What is lagging in this effort is a serious analysis of the potential consequences of success. Scientific curiosity has ethical and practical limits. The search itself is probably harmless and is at worst a questionable investment of time and resources. But what if we find life, not just fossils of primordial life but actual living beings? It is very unlikely, some would say virtually impossible, that we would discover intelligent life where we have the current capacity to investigate. Anywhere within our solar system is within practical range, but none of the candidates seem likely habitats for evolved life. Beyond that the immensity of space and sparsity of viable habitats greatly limit feasible investigations. At best we might detect recognizable signatures of life, like the presence of free oxygen on a planet in the habitable zone. This would be intriguing but hardly definitive.

But our solar system harbors several candidates for simple life forms, most notably amongst Jupiter’s moons and even conceivably in subsurface Mars.


We could, and mostly likely will, mount unmanned probes to test these possibilities in the not too distant future. So, back to the question at hand. What if we find life? If we do, it will likely resemble familiar Earthly life in most respects. Why? Because that’s what we would be seeking. Sufficiently foreign life forms would be unrecognizable unless they walked up to our probe and knocked on its door. So, what would be likely consequences to us back on Earth?
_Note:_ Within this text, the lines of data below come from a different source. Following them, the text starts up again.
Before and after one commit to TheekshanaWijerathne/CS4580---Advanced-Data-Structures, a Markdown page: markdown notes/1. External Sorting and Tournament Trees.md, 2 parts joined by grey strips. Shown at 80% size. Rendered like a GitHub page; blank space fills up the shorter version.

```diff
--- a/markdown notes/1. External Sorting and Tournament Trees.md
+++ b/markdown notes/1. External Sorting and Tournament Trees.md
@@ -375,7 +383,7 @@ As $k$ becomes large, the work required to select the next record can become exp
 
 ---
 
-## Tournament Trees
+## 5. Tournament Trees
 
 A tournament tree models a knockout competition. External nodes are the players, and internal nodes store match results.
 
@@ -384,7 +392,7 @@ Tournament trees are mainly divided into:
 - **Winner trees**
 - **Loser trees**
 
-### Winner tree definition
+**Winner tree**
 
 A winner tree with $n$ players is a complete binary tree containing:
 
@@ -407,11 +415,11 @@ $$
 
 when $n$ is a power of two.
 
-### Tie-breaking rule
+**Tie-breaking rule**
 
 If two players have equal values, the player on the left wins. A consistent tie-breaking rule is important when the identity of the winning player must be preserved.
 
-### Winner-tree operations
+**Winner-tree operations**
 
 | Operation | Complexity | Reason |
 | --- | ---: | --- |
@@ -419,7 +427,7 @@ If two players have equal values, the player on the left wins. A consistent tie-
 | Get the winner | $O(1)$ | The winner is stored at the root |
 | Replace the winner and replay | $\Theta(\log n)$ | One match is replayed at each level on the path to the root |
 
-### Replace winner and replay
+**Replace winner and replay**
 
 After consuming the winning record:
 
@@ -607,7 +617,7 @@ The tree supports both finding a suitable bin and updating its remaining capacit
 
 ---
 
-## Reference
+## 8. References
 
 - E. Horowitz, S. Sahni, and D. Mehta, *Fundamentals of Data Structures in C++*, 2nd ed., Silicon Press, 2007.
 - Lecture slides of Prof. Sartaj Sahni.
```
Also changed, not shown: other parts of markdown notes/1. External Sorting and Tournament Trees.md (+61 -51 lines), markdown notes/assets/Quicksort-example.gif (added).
Initially, I expect denial and outrage amongst some in the non-scientific community. Life elsewhere challenges many religious beliefs. Personally, I find that odd because surely God could create life anywhere and even divinely inspired scripture could have been deliberately tailored to the intellectual limitations of its receivers. Even for the non-religious, the existence of alien life can be frightening, even if it takes only simple forms. For one thing, we know that simple forms can evolve and that evolution may have occurred beyond our current detection capabilities. Is this a threat, if not now perhaps in the foreseeable future? A special concern is if our probe is sufficiently versatile that it can return samples to Earth for detailed investigation. Should we do this even if we can? What are the risks and are they acceptable for the benefit derived?

My point is that scientific investigation has a life of its own. Once it progresses sufficiently down a path with some evidence of success, stopping it may be very hard. So we should make a serious attempt to answer the questions now. I am no Luddite, but I do harbor concerns that we may not have yet evolved sufficiently to react sensibly to discovery of extraterrestrial life.